  • Dual-use fan: Keeps skeeters at bay while the breeze and built-in misters keep you cool.
  • Rolling cooler: Supplement a fridge or forgo one entirely with this powder-coated 80-quart cooler that wheels up to the grill, then locks in place.
  • No-plumb sink: This wall-mount vessel hooks up to a hose to create a cold-water washing station. Divert wastewater to garden beds with a second hose.

6. Add roofing/coverage

Outdoor kitchen under awning iStock


A cedar or pressure-treated wood pavilion runs $5 to $15 per square foot. A slatted or lattice roof offers ventilation, but for more coverage, top with clear acrylic or galvanized metal.


For a kitchen off the house, a simple-to-retrofit option is an awning, from about $500 for an 8-foot-wide manually operated model.


For a movable kitchen, get a sturdy and versatile cantilever style with fiberglass ribs and a 50-pound base to withstand wind; $200 to $300 for both. For a built-in kitchen, consider adding a hole in the counter through which to slip the umbrella post.

7. Determine your dining set-up

Outdoor kitchen and dining area iStock
  • Family gatherings: Plan seating for six to eight around a table that's about 96 inches long (shown). Ideally, allow 42 inches between the edge of the table and a wall or other obstruction so that there's room to push back chairs and walk behind those who are seated.
  • Intimate meals: A bistro set offers space-saving and portable lightweight seating for two, while a 42-inch round or square table provides enough elbow room for four.
  • Entertaining with friends: Just as guests congregate in the indoor kitchen, they'll gather around the grill outside. Give them a place to perch—and keep them out of the cooking zone—with a freestanding pub table and stools. For built-in kitchens with a peninsula or for grill islands, add a breakfast-bar-style overhang that's 15 inches deep for a 36-inch high counter, or 12 inches for a 42-inch one, to allow enough space for knees.

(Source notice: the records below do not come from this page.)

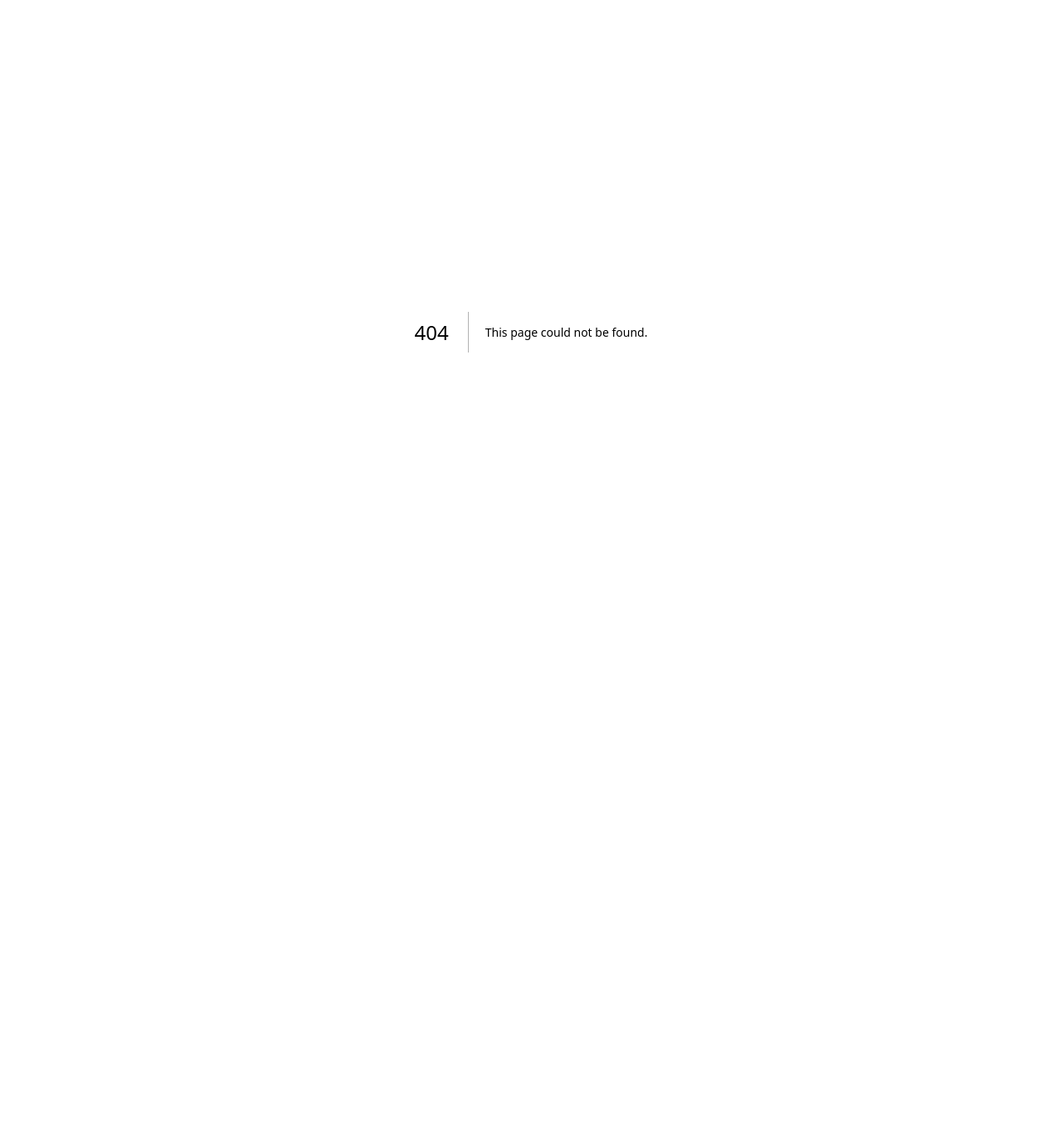
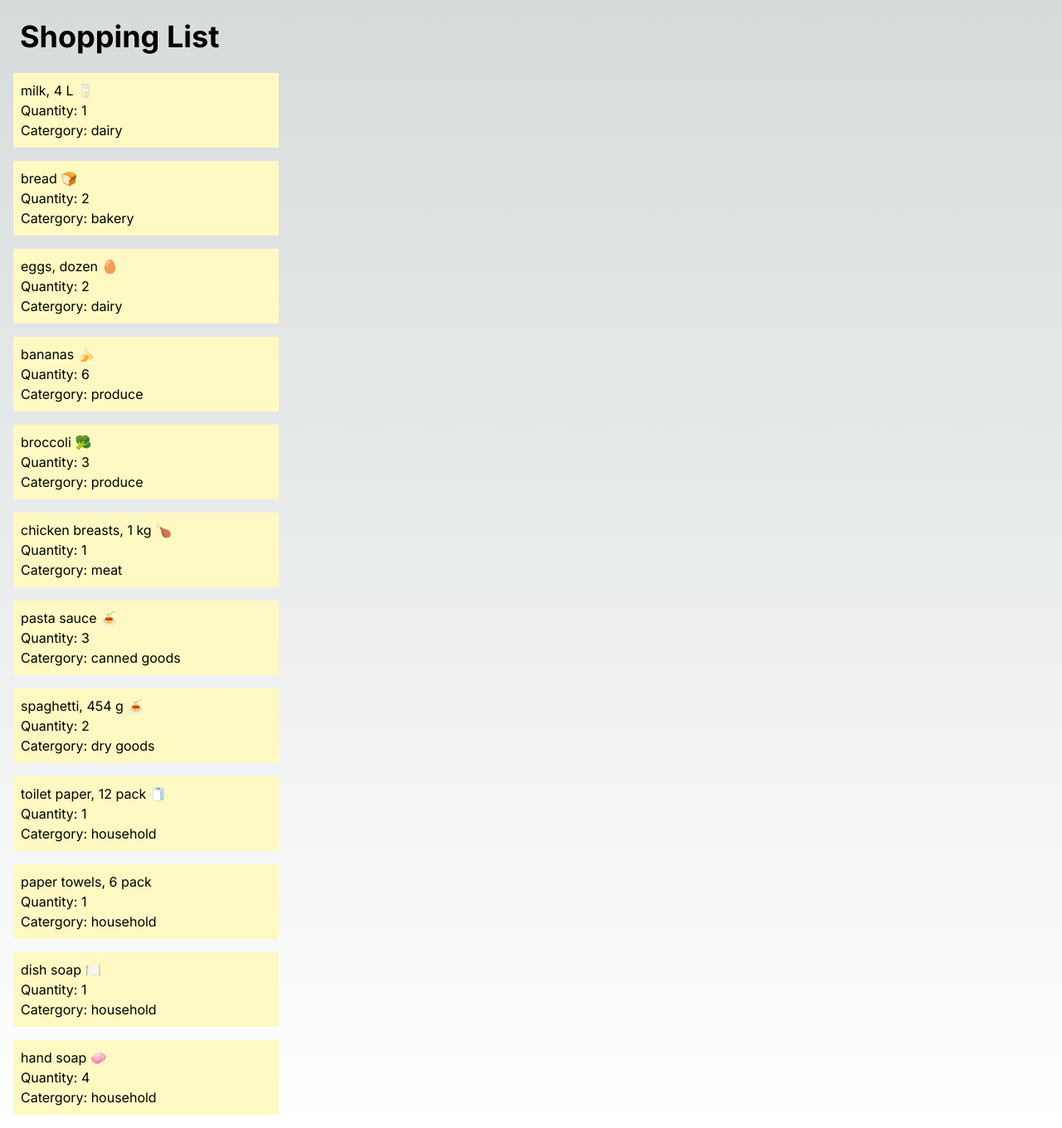
Before and after one commit to YukiHyuga/cprg306-assignments, a Next.js app: page /week-3 in a window 1280 px wide. Before the commit this address had no page. Shown: the whole page at 83% size. Before the commit the page ends 800 px from the top, so only its background shows below. Built offline with nearby package versions, Linux system fonts and the light colour scheme.

Commit message:
week-3 assignment

```diff
--- a/app/page.js
+++ b/app/page.js
@@ -6,10 +6,15 @@
     <main className='flex min-h-screen flex-col items-center justify-between p-24'>
       <div className="items-center justify-between text-sm">
       <h1 className="text-5xl font-bold mb-4 border-4 border-black p-10">CPRG 306: Web Development 2 - Assignments</h1>
-      <div className="text-3xl border-4 border-black p-10">
+      <div className="text-3xl border-4 border-black p-10 mb-4">
       <li className="hover:text-pink-400">
       <Link href={"/week-2"}>Week 2</Link>
       </li>
+      </div>
+      <div className="text-3xl border-4 border-black p-10 ">
+      <li className="hover:text-pink-400">
+        <Link href={"/week-3"}>Week 3</Link>
+        </li>
       </div>
     </div>
     </main>
--- /dev/null
+++ b/app/week-3/item-list.js
@@ -0,0 +1,139 @@
+import Item from "./item";
+
+export default function ItemList(){
+    const item1 = {
+        name: "milk, 4 L 🥛",
+        quantity: 1,
+        category: "dairy",
+      };
+
+      const item2 = {
+        name: "bread 🍞",
+        quantity: 2,
+        category: "bakery",
+      };
+
+      const item3 = {
+        name: "eggs, dozen 🥚",
+        quantity: 2,
+        category: "dairy",
+      };
+
+      const item4 = {
+        name: "bananas 🍌",
+        quantity: 6,
+        category: "produce",
+      };
+
+      const item5 = {
+        name: "broccoli 🥦",
+        quantity: 3,
+        category: "produce",
+      };
+
+      const item6 = {
+        name: "chicken breasts, 1 kg 🍗",
+        quantity: 1,
+        category: "meat",
+      };
+
+      const item7 = {
+        name: "pasta sauce 🍝",
+        quantity: 3,
+        category: "canned goods",
+      };
+
+      const item8 = {
+        name: "spaghetti, 454 g 🍝",
+        quantity: 2,
+        category: "dry goods",
+      };
+
+      const item9 = {
+        name: "toilet paper, 12 pack 🧻",
+        quantity: 1,
+        category: "household",
+      };
+
+      const item10 = {
+        name: "paper towels, 6 pack",
+        quantity: 1,
+        category: "household",
+      };
+
+      const item11 = {
+        name: "dish soap 🍽️",
+        quantity: 1,
+        category: "household",
+      };
+
+      const item12 = {
+        name: "hand soap 🧼",
+        quantity: 4,
+        category: "household",
+      };
+      return(
+        <>
+                <Item
+        name = {item1.name}
+        quantity = {item1.quantity}
+        category = {item1.category}
+        />
+                <Item
+        name = {item2.name}
+        quantity = {item2.quantity}
+        category = {item2.category}
+        />
+                <Item
+        name = {item3.name}
+        quantity = {item3.quantity}
+        category = {item3.category}
+        />
+                <Item
+        name = {item4.name}
+        quantity = {item4.quantity}
+        category = {item4.category}
+        />
+                <Item
+        name = {item5.name}
+        quantity = {item5.quantity}
+        category = {item5.category}
+        />
+                <Item
+        name = {item6.name}
+        quantity = {item6.quantity}
+        category = {item6.category}
+        />
+                <Item
+        name = {item7.name}
+        quantity = {item7.quantity}
+        category = {item7.category}
+        />
+                <Item
+        name = {item8.name}
+        quantity = {item8.quantity}
+        category = {item8.category}
+        />
+                <Item
+        name = {item9.name}
+        quantity = {item9.quantity}
+        category = {item9.category}
+        />
+                <Item
+        name = {item10.name}
+        quantity = {item10.quantity}
+        category = {item10.category}
+        />
+                <Item
+        name = {item11.name}
+        quantity = {item11.quantity}
+        category = {item11.category}
+        />
+                <Item
+        name = {item12.name}
+        quantity = {item12.quantity}
+        category = {item12.category}
+        />
+        </>
+      )
+}
--- /dev/null
+++ b/app/week-3/item.js
@@ -0,0 +1,10 @@
+
+export default function Item({name, quantity, category}){
+    return (
+        <div className="border border-yellow-100 bg-yellow-100 w-full max-w-xs m-4 p-2">
+            <h2 className="text-lx font bold">{name}</h2>
+            <p>Quantity: {quantity}</p>
+            <p>Catergory: {category}</p>
+        </div>
+    );
+}
--- /dev/null
+++ b/app/week-3/page.js
@@ -0,0 +1,12 @@
+import ItemList from "./item-list";
+import Link from "next/link";
+
+export default function Page(){
+    return (
+        <main>
+            <h1 className="text-4xl font-bold m-6 text-black-300">Shopping List</h1>
+            <ItemList>
+            </ItemList>
+        </main>
+    );
+};
```
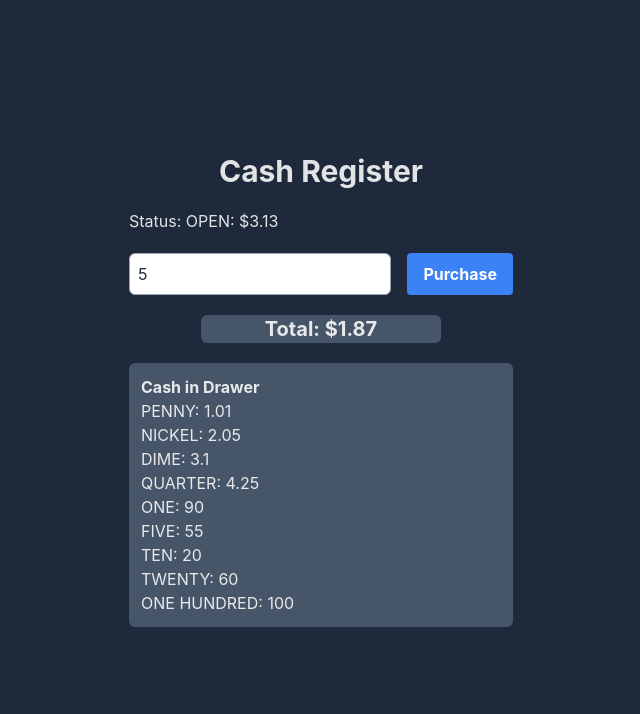
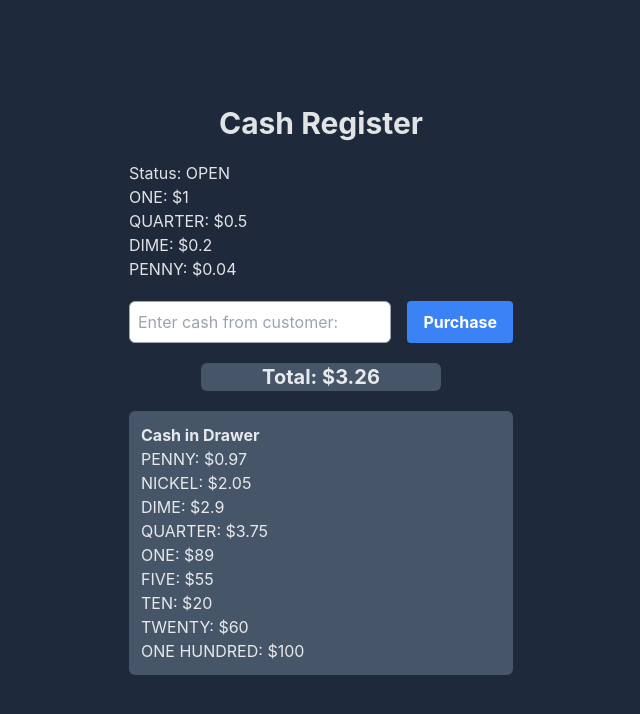
Before and after one commit to late-exairu/cash-register, a website built with Vite: page index.html in a window 1280 px wide. Both pictures are taken after typing "5" into the empty fields and a click on the button "Purchase". Shown: the whole page, without its empty margins (319-959 px from the left). Built offline with nearby package versions, Linux system fonts and the light colour scheme.

Commit message:
Update cash handling logic and display change due

```diff
--- a/index.html
+++ b/index.html
@@ -24,6 +24,7 @@
                 class="w-full rounded-md border border-gray-400 p-2 text-slate-800"
                 placeholder="Enter cash from customer:"
                 value=""
+                autofocus
               />
 
               <button
--- a/src/main.ts
+++ b/src/main.ts
@@ -1,4 +1,4 @@
-let price = 1.87;
+let price = 3.26;
 let cid = [
   ["PENNY", 1.01],
   ["NICKEL", 2.05],
@@ -22,35 +22,82 @@ const cashDrawerDisplay = document.querySelector(
   "#cash-drawer-display",
 ) as HTMLDivElement;
 
+const updateTotalCid = () => {
+  return (
+    cid.reduce((acc, curr) => {
+      return acc + Number(curr[1]) * 100;
+    }, 0) / 100
+  );
+};
+
+let totalCid = updateTotalCid();
+const nominations = [100, 20, 10, 5, 1, 0.25, 0.1, 0.05, 0.01];
+
 const handlePurchase = (e: Event) => {
   e.preventDefault();
   let status = "";
   const cashValue = Number(cash.value);
 
   if (cashValue < price) {
-    status = "Status: INSUFFICIENT_FUNDS";
     alert("Customer does not have enough money to purchase the item");
     return;
   } else if (cashValue === price) {
     status = "Status: CLOSED";
-    alert("No change due - customer paid with exact cash");
+    changeDue.innerHTML = `<p>No change due - customer paid with exact cash</p>`;
+    return;
+  } else if (totalCid < cashValue - price) {
+    status = "Status: INSUFFICIENT_FUNDS";
+    changeDue.innerHTML = `<p>${status}</p>`;
     return;
   }
 
+  status = "Status: OPEN";
+  changeDue.innerHTML = `<p>${status}</p>`;
+  const reverseCid = cid.reverse();
   const change = (cashValue * 100 - price * 100) / 100;
-  status = "Status: OPEN";
-  changeDue.innerHTML = `${status}: $${change}`;
-  // const changeArr = [];
-  // let changeLeft = change;
 
-  console.log("clicked");
+  let changeLeft = change;
+  for (let i = 0; i < reverseCid.length; i++) {
+    const [name, value] = reverseCid[i];
+    const nomination = nominations[i];
+    const nominationTotal = Number(value);
+    let coinsNum = 0;
+
+    if (changeLeft >= nomination) {
+      if (changeLeft / nomination > nominationTotal / nomination) {
+        coinsNum = Math.floor(nominationTotal / nomination);
+      } else {
+        coinsNum = Math.floor(changeLeft / nomination);
+      }
+
+      reverseCid[i][1] =
+        Math.round(nominationTotal * 100 - coinsNum * (nomination * 100)) / 100;
+      changeLeft =
+        Math.round(changeLeft * 100 - coinsNum * (nomination * 100)) / 100;
+      changeDue.innerHTML += `<p>${name}: $${coinsNum * nomination}</p>`;
+
+      console.log({ changeLeft });
+      console.log(reverseCid[i][1]);
+
+      if (changeLeft === 0) {
+        break;
+      }
+    }
+  }
+
+  cash.value = "";
+  cid = reverseCid.reverse();
+  updateTotalCid();
+  updateCashDrawerDisplay();
+  console.log({ cid });
+  console.log({ totalCid });
 };
 
 const updateCashDrawerDisplay = () => {
   cashDrawerDisplay.innerHTML = `<h3 class="font-bold">Cash in Drawer</h3>`;
   cid.forEach((item) => {
     const p = document.createElement("p");
-    p.innerHTML = `${item[0]}: ${item[1]}`;
+    p.innerHTML = `${item[0]}: $${item[1]}`;
     cashDrawerDisplay.appendChild(p);
   });
 };
```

8. Make a three-prong lighting plan

Pergola with lighting and outdoor kitchen Jeffrey Schmieg/TKA Photograph

Provide task lighting, such as a clip-on grill light or a standing lamp, for cooking and work areas. Ambient illumination at seating areas, in the form of all-weather string lights or rechargeable LED tea lights, will set the mood. And, for safety, consider spots or solar-powered stakes along paths leading to your open-air kitchen, riser lights for deck stairs, and an overhead lantern where you enter the house.

9. Have a winterizing plan

Thermostat for outdoor kitchen Eric Larsen

When temperatures get near freezing, you may need to close up shop for the winter. Here's how:

  1. Clean and cover the grill.
  2. Turn off and unplug all other appliances, such as a fridge.
  3. Shut off the water supply, and flush any remaining water from the pipes. (This is easiest if your plumber installs a gravity-based winterization system; otherwise, you'll have to pump the water out.)